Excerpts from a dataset
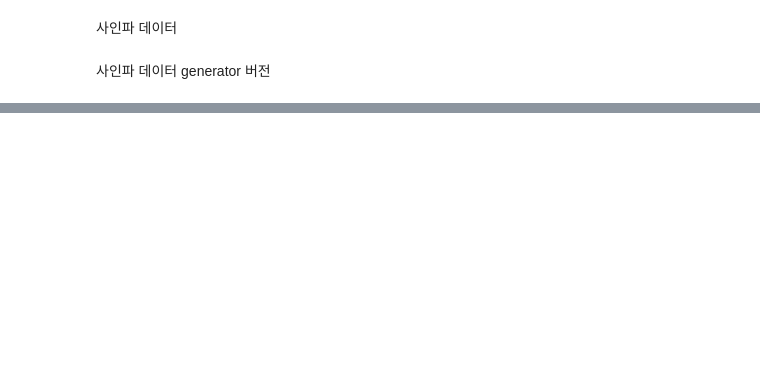
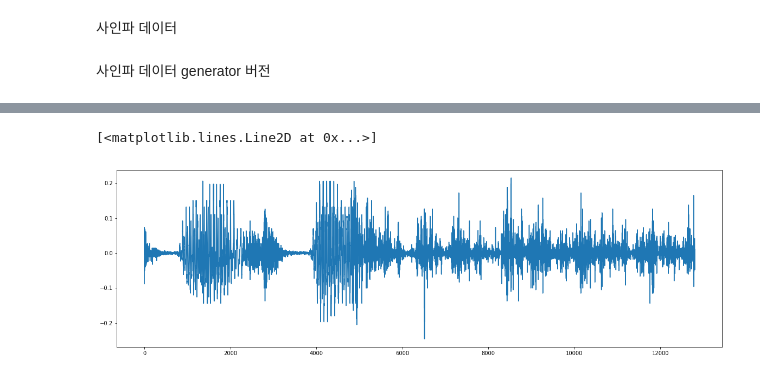
Before and after one commit to bt22dr/deep-learning-papers, a Jupyter notebook: code/WaveNet.ipynb, the cells around one changed output, grey strips where cells are left out. Saved outputs shown, nothing was run; the diff lists cells and outputs as text; code cells hidden in the pictures; blank space fills up the shorter version.

```diff
--- a/code/WaveNet.ipynb
+++ b/code/WaveNet.ipynb
@@ -624,18 +626,18 @@ for epoch in range(10):
     # Track progress
     epoch_loss_avg(loss_value)  # add current batch loss
 
-    if i % 10 == 0:
+    if i % 100 == 0:
       # print("batch_x:", batch_x.shape, np.min(batch_x), np.max(batch_x), np.median(batch_x))
       # print("batch_y:", batch_y.shape, np.min(batch_y), np.max(batch_y), np.median(batch_y))
       out = wavenet_model(batch_x)
       # print("output:", np.min(out), np.max(out), np.median(out), out.shape)
       out_wav = np.argmax(out, 2)
-      # print("batch_y:", batch_y.shape, batch_y[0][:100])
-      # print("out_wav:", out_wav.shape, out_wav[0][10000:10000+100])
       print("Epoch {:03d} Iter {:03d}: Loss: {:.10f}".format(epoch, i, epoch_loss_avg.result()))
 
-    if i == 100:
-      break
+  out = wavenet_model(batch_x)
+  out_wav = np.argmax(out, 2)
+  print("batch_y:", batch_y.shape, batch_y[0][:100])
+  print("out_wav:", out_wav.shape, out_wav[0][:100])
 # %% [output]
 WARNING:tensorflow:From /usr/local/lib/python3.6/dist-packages/tensorflow/python/data/ops/iterator_ops.py:532: colocate_with (from tensorflow.python.framework.ops) is deprecated and will be removed in ...
 Instructions for updating:
@@ -700,0 +702,14 @@ ipd.Audio(output_wav.numpy(), rate=sample_rate)
+# %%
+output_wav = np.reshape(output_wav, (1, -1))
+output_wav = mu_law_encode(output_wav, mu)
+generated_wav = tf.cast(tf.expand_dims(output_wav, -1), tf.float32).numpy()
+
+time_steps = tqdm_notebook(range(8000))
+for i in time_steps:
+  sample = generated_wav[:, -int(sec*sample_rate):, :].astype('float32')
+  next_sample_logit = wavenet_model(sample)
+  next_sample_prob = tf.nn.softmax(next_sample_logit)
+  dist = tf.distributions.Categorical(probs=next_sample_prob)
+  next_sample = dist.sample()
+  next_sample = np.expand_dims(next_sample, -1)
+  generated_wav = np.concatenate([generated_wav, next_sample[:, -2:-1:,:]], axis=1)
@@ -700,0 +718,7 @@ ipd.Audio(output_wav.numpy(), rate=sample_rate)
+# %%
+wav = mu_law_decode(np.squeeze(generated_wav), 256)
+plt.figure(figsize=[20, 6])
+plt.plot(wav.numpy())
+# %% [output]
+[<matplotlib.lines.Line2D at 0x...>]
+[figure, added]
```
Also changed, not shown: parts of 20 cells of this notebook.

[Problem requirements]: The entries above must be output exactly, with every image left out.

[Expected answer]:
Before and after one commit to bt22dr/deep-learning-papers, a Jupyter notebook: code/WaveNet.ipynb, the cells around one changed output, grey strips where cells are left out. Saved outputs shown, nothing was run; the diff lists cells and outputs as text; code cells hidden in the pictures; blank space fills up the shorter version.

```diff
--- a/code/WaveNet.ipynb
+++ b/code/WaveNet.ipynb
@@ -624,18 +626,18 @@ for epoch in range(10):
     # Track progress
     epoch_loss_avg(loss_value)  # add current batch loss
 
-    if i % 10 == 0:
+    if i % 100 == 0:
       # print("batch_x:", batch_x.shape, np.min(batch_x), np.max(batch_x), np.median(batch_x))
       # print("batch_y:", batch_y.shape, np.min(batch_y), np.max(batch_y), np.median(batch_y))
       out = wavenet_model(batch_x)
       # print("output:", np.min(out), np.max(out), np.median(out), out.shape)
       out_wav = np.argmax(out, 2)
-      # print("batch_y:", batch_y.shape, batch_y[0][:100])
-      # print("out_wav:", out_wav.shape, out_wav[0][10000:10000+100])
       print("Epoch {:03d} Iter {:03d}: Loss: {:.10f}".format(epoch, i, epoch_loss_avg.result()))
 
-    if i == 100:
-      break
+  out = wavenet_model(batch_x)
+  out_wav = np.argmax(out, 2)
+  print("batch_y:", batch_y.shape, batch_y[0][:100])
+  print("out_wav:", out_wav.shape, out_wav[0][:100])
 # %% [output]
 WARNING:tensorflow:From /usr/local/lib/python3.6/dist-packages/tensorflow/python/data/ops/iterator_ops.py:532: colocate_with (from tensorflow.python.framework.ops) is deprecated and will be removed in ...
 Instructions for updating:
@@ -700,0 +702,14 @@ ipd.Audio(output_wav.numpy(), rate=sample_rate)
+# %%
+output_wav = np.reshape(output_wav, (1, -1))
+output_wav = mu_law_encode(output_wav, mu)
+generated_wav = tf.cast(tf.expand_dims(output_wav, -1), tf.float32).numpy()
+
+time_steps = tqdm_notebook(range(8000))
+for i in time_steps:
+  sample = generated_wav[:, -int(sec*sample_rate):, :].astype('float32')
+  next_sample_logit = wavenet_model(sample)
+  next_sample_prob = tf.nn.softmax(next_sample_logit)
+  dist = tf.distributions.Categorical(probs=next_sample_prob)
+  next_sample = dist.sample()
+  next_sample = np.expand_dims(next_sample, -1)
+  generated_wav = np.concatenate([generated_wav, next_sample[:, -2:-1:,:]], axis=1)
@@ -700,0 +718,7 @@ ipd.Audio(output_wav.numpy(), rate=sample_rate)
+# %%
+wav = mu_law_decode(np.squeeze(generated_wav), 256)
+plt.figure(figsize=[20, 6])
+plt.plot(wav.numpy())
+# %% [output]
+[<matplotlib.lines.Line2D at 0x...>]
+[figure, added]
```
Also changed, not shown: parts of 20 cells of this notebook.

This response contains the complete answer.